Thank you for speaking to the important issue of corporate ownership today. We appreciate being informed about next steps as you move forward in re-structuring your business. So far it looks like things are moving in a positive direction.
Thank you to Q & C regarding these events. Any reasonable person would wish to see others treated as they want to be, and I think fiber artists (at least the majority) are caring nurturing people who exercise integrity.
That being said, if you don’t care or don’t wish to hear something that may disturb you (don’t jump to conclusions; there may be some who don’t want to hear about recent events because they have suffered similar in their past) simply scroll on. You don’t need to characterize this as “airing dirty laundry”, “I don’t care” or similar. Just move on. I imagine most of us form friendships and relationships with our hearts-it’s not just about the yarn and patterns. There are many that do care, and jumping to conclusions or speaking for others who’s opinion may differ from your own is not helpful.
I am wishing you all the best as you move forward, and also appreciate your attitude of seeking input from others. All my best.
I love your yarn and I am very proud to be a customer. I am sorry that internal issues are being broadcast on social media. We are probably only hearing one side and not even the correct information. I salute you for trying to correct internal issues and pray that you will continue to produce the beautiful yarn that you are known for.
I am very upset to hear of the large issues of unfairness and inequities that have been hidden behind the scenes.

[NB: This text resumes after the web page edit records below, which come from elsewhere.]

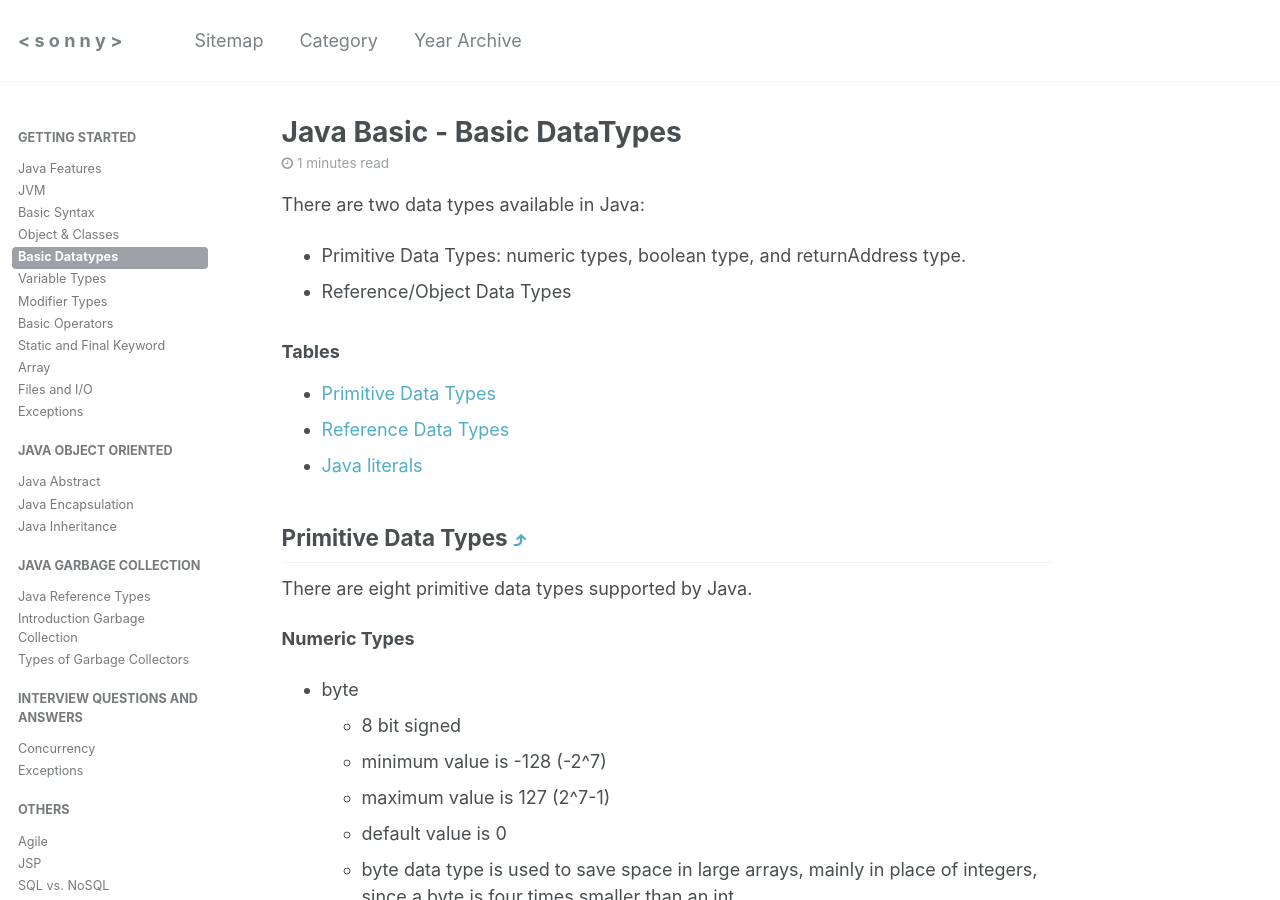
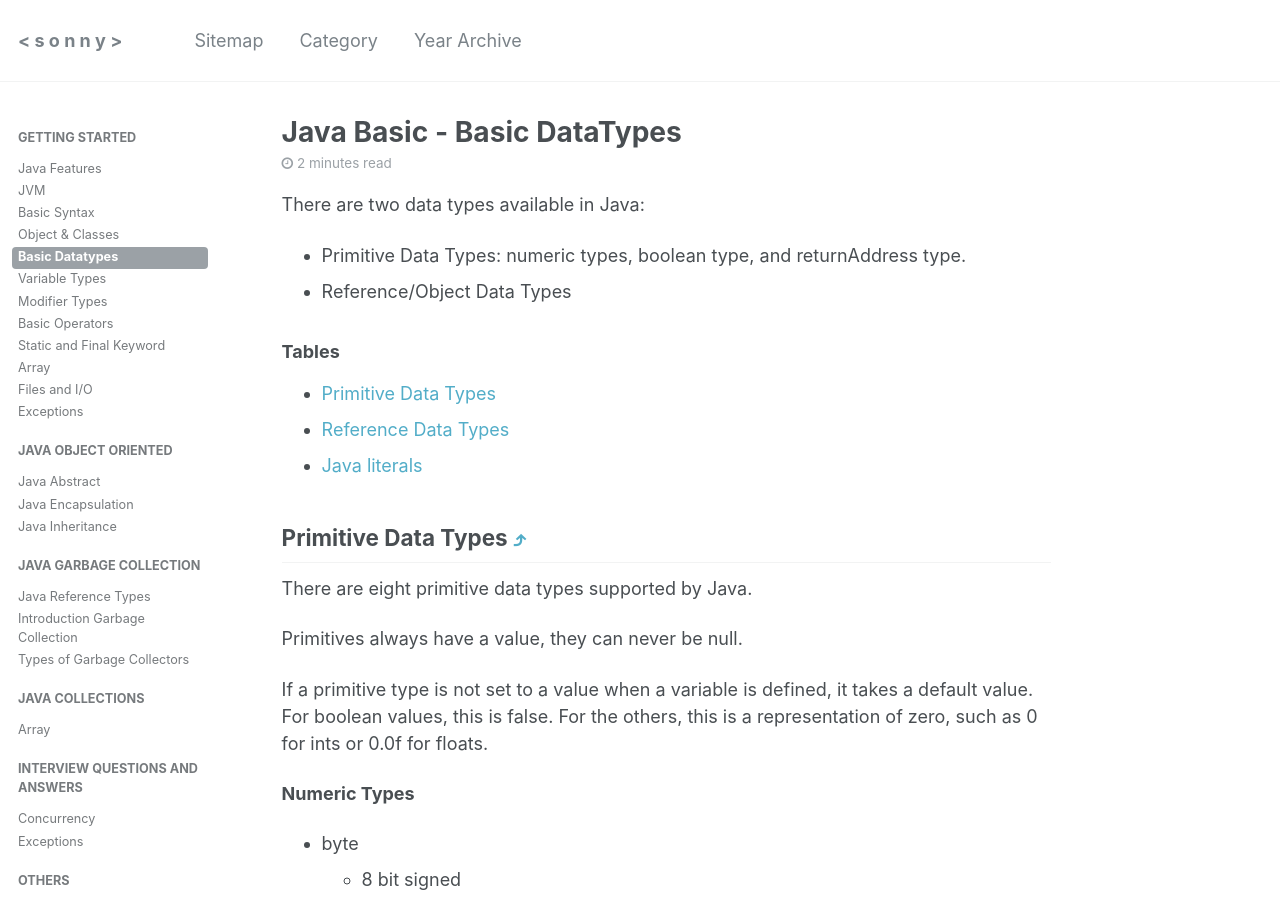
Before and after one commit to sonnyit/java, a Jekyll site: the page built from _posts/2015-12-01-jb-basic-data-types.md, in a window 1280 px wide and 900 px high. Built offline with Jekyll 4.4.1, drawn with Linux system fonts in a browser that asks for light colours; comment, search, counter and statistics services are not loaded; some of the changed text lies outside the part shown.

Commit message:
SAVEPOINT

```diff
--- a/_data/navigation.yml
+++ b/_data/navigation.yml
@@ -53,6 +53,10 @@ docs:
         url: /java-garbage-collection/j-garbage-collection/
       - title: "Types of Garbage Collectors"
         url: /java-garbage-collection/j-types-of-garbage-collectors/
+  - title: Java Collections
+    children:
+      - title: "Array"
+        url: /java-collections/array/
   - title: Interview Questions and Answers
     children:
       - title: "Concurrency"
--- a/_posts/2015-12-01-jb-basic-data-types.md
+++ b/_posts/2015-12-01-jb-basic-data-types.md
@@ -21,6 +21,10 @@ There are two data types available in Java:
 
 ## Primitive Data Types [&#10548;](#tables)
 There are eight primitive data types supported by Java.
+
+Primitives always have a value, they can never be null.
+
+If a primitive type is not set to a value when a variable is defined, it takes a default value. For boolean values, this is false. For the others, this is a representation of zero, such as 0 for ints or 0.0f for floats.
 
 **Numeric Types**
 
@@ -58,10 +62,10 @@ There are eight primitive data types supported by Java.
 
 * float
   * 32 bit floating point
-  * default value is 0.0f
+  * default value is 0.0F
 * double
   * 64 bit floating point
-  * default value is 0.0d
+  * default value is 0.0D
 
 **Boolean type Primitive**
 
```
Also changed, not shown: other parts of _posts/2015-12-01-jb-basic-data-types.md (+1 -1 lines), _posts/2015-12-01-jb-array.md (+3 -3 lines).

Quince is one of my go to companies, especially for my special projects. I want to live in a world were we all examine our buying choices and hold companies accountable for providing a safe and equitable workspace. Yes, it is dirty laundry, but I want to know about it before I decide where to spend my money. This is the only way to build a better future. I sincerely hope that you do the hard work to make this right. I look forward to the day when I feel safe to shop with you again.
Well done you. Shame on those in it “just for the knitting/yarn/patterns.” Ignorance is privilege, stop pretending there is any facet of our lives unaffected by intentional and implicit bias. Unless we are active in our demands for equity and change, status quo only benefits the oppressor. Silence is consent. Air the dirty laundry, be active in making change and making amends. This post makes me a bigger fan of yours and anyone who has been affected by this positive change. Thank you for transparency. I trust you to keep seeking light.
Love my knitting hobby and i’m sick to death of this type of rhetoric. Keep your dirty laundry to yourself.
I agree with Linda, it’s not my business to know what’s going on internally but do wish you luck; I have always loved your yarns and patterns.
If Ryan is not divested of his monetary interests in Quince won’t he still profit from customers who continue to buy yarn?
Thank you for taking immediate and important first steps to right the inequities and abuse of power brought to public attention recently by many in the fibre arts community. As a LYS caught in the middle and feeling betrayed by a company we thought shared our values, we are closely watching the evolution of this situation. We are pleased that Ryan FitzGerald has stepped down as Managing Director and that other actions have been initiated to initiate a change in corporate culture. We are, however, expecting full apologies from Ryan Fitzgerald (both to the community in general and to those personally wronged by his inequitable practices) as well as notice of his divestiture of assets in the company.
I just like your yarn and patterns. I don’t need to know the inside stuff. Good luck.